3. It’s Scrum, Jim, but not as we know it

CSP is a Scrum qualification, but the goes well beyond the mechanics of Scrum – a fact well-illustrated by the content outline in the handbook. Knowing the Scrum Guide backwards is the foundation for CSM and Scrum.org’s PSM I, but won’t cut it for CSP.

A good appreciation of Agile as a generic approach and related technical practices are pretty crucial – you need to have really internalised the Agile mindset to quickly (almost instinctively) assess the right approach in different situations.

4. Put it into practice (but don’t get tunnel vision)

I can’t imagine someone passing the exam without getting into the sticky business of doing Scrum/Agile in the real world. In fact, 2,000 hours of Scrum-related work in the past two years are an eligibility requirement. Working as a ScrumMaster is the most obvious position, but any Scrum role (i.e. developer or Product Owner) could in theory provide the right exposure and opportunities.

Be careful to use your experience but not be constrained by it. CSP takes a broad view of the Scrum world and your experiences are likely to be narrower, and sometimes in conflict, with what’s best in a broad range of circumstances.

5. General multiple-choice exam tips

The common, time-honoured, advice for multiple choice tests is worth bearing in mind. There’s some good tips in the exam handbook, but the ones I find most useful are:

  • Use a process of elimination. If you aren’t confident of the answer but can eliminate two options, the odds are swung massively in your favour.
  • Take your time, but don’t agonise. Methodically work through the questions and when you have done all you can, move on. Racking your brains is more likely to lead to frustration than the right answer.
  • Take breaks. 150 questions is a lot. You can’t get up and stroll around, but you can close your eyes and relax a few moments at regular intervals. Getting a little breather can help maintain perspective.

Summary

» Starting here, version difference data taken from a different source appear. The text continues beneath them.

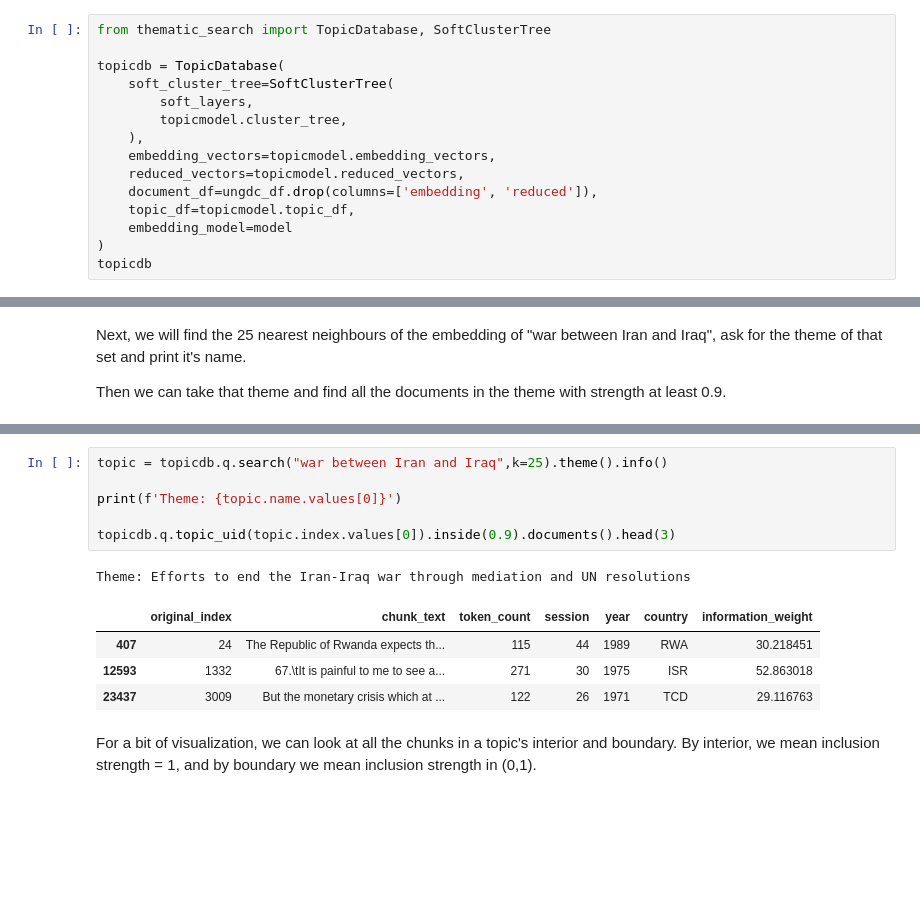
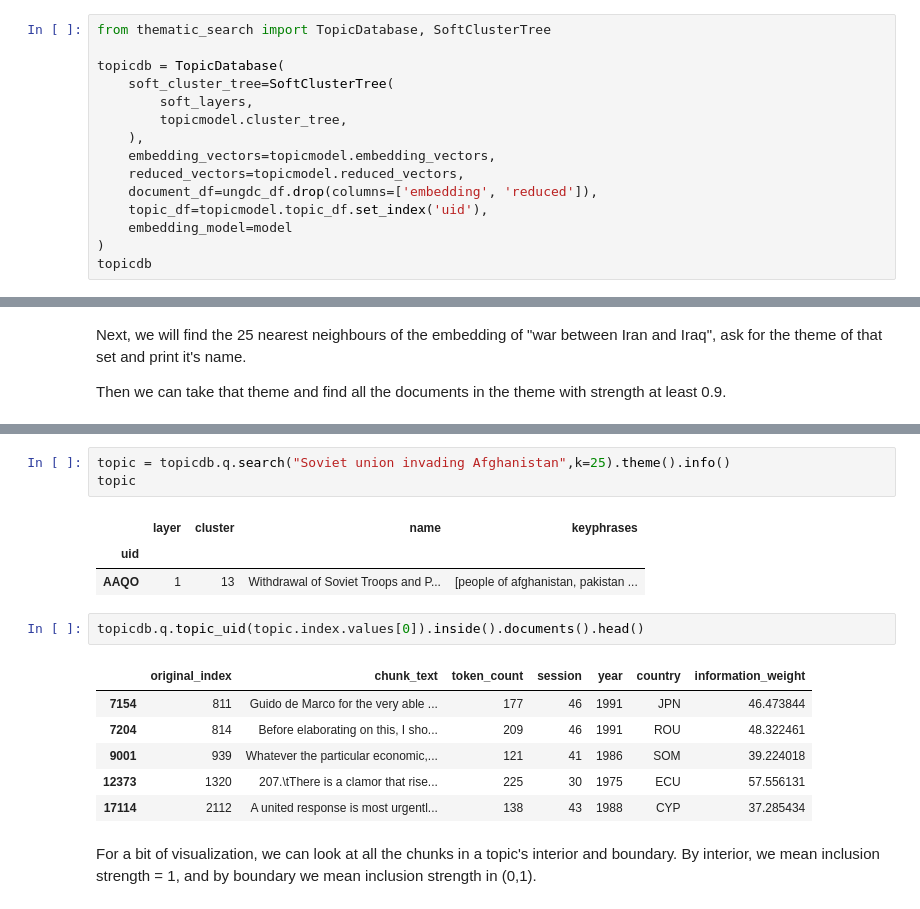
Before and after one commit to kalebruscitti/thematic-search, a Jupyter notebook: docs/source/un-toponymy.ipynb, the cells around one changed output, grey strips where cells are left out. Saved outputs shown, nothing was run; the diff lists cells and outputs as text; blank space fills up the shorter version.

```diff
--- a/docs/source/un-toponymy.ipynb
+++ b/docs/source/un-toponymy.ipynb
@@ -166,7 +171,7 @@ topicdb = TopicDatabase(
     embedding_vectors=topicmodel.embedding_vectors,
     reduced_vectors=topicmodel.reduced_vectors,
     document_df=ungdc_df.drop(columns=['embedding', 'reduced']),
-    topic_df=topicmodel.topic_df,
+    topic_df=topicmodel.topic_df.set_index('uid'),
     embedding_model=model
 )
 topicdb
@@ -197,15 +219,19 @@ Then we can take that theme and find all the documents in the theme with strengt
 # %%
-topic = topicdb.q.search("war between Iran and Iraq",k=25).theme().info()
-
-print(f'Theme: {topic.name.values[0]}')
-
-topicdb.q.topic_uid(topic.index.values[0]).inside(0.9).documents().head(3)
+topic = topicdb.q.search("Soviet union invading Afghanistan",k=25).theme().info()
+topic
 # %% [output]
-Theme: Efforts to end the Iran-Iraq war through mediation and UN resolutions
-|  | original_index | chunk_text | token_count | session | year | country | information_weight |
-| 407 | 24 | The Republic of Rwanda expects th... | 115 | 44 | 1989 | RWA | 30.218451 |
-| 12593 | 1332 | 67.\tIt is painful to me to see a... | 271 | 30 | 1975 | ISR | 52.863018 |
-| 23437 | 3009 | But the monetary crisis which at ... | 122 | 26 | 1971 | TCD | 29.116763 |
+|  | layer | cluster | name | keyphrases |
+| uid |  |  |  |  |
+| AAQO | 1 | 13 | Withdrawal of Soviet Troops and P... | [people of afghanistan, pakistan ... |
+# %%
+topicdb.q.topic_uid(topic.index.values[0]).inside().documents().head()
+# %% [output]
+|  | original_index | chunk_text | token_count | session | year | country | information_weight |
+| 7154 | 811 | Guido de Marco for the very able ... | 177 | 46 | 1991 | JPN | 46.473844 |
+| 7204 | 814 | Before elaborating on this, I sho... | 209 | 46 | 1991 | ROU | 48.322461 |
+| 9001 | 939 | Whatever the particular economic,... | 121 | 41 | 1986 | SOM | 39.224018 |
+| 12373 | 1320 | 207.\tThere is a clamor that rise... | 225 | 30 | 1975 | ECU | 57.556131 |
+| 17114 | 2112 | A united response is most urgentl... | 138 | 43 | 1988 | CYP | 37.285434 |
 # %% [markdown]
 For a bit of visualization, we can look at all the chunks in a topic's interior and boundary. By interior, we mean inclusion strength = 1, and by boundary we mean inclusion strength in (0,1).
 # %%
```
Also changed, not shown: parts of 7 cells of this notebook, 2 other files.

I’ve taken a good few technical exams over the years, but the CSP is very different. You can’t simply cram and regurgitate facts to pass, which is refreshing – but challenging. I initially viewed the CSP with some scepticism but have come to appreciate that an automated exam which fairly assesses a complex, nuanced body of knowledge is quite an achievement, and it really means something to pass.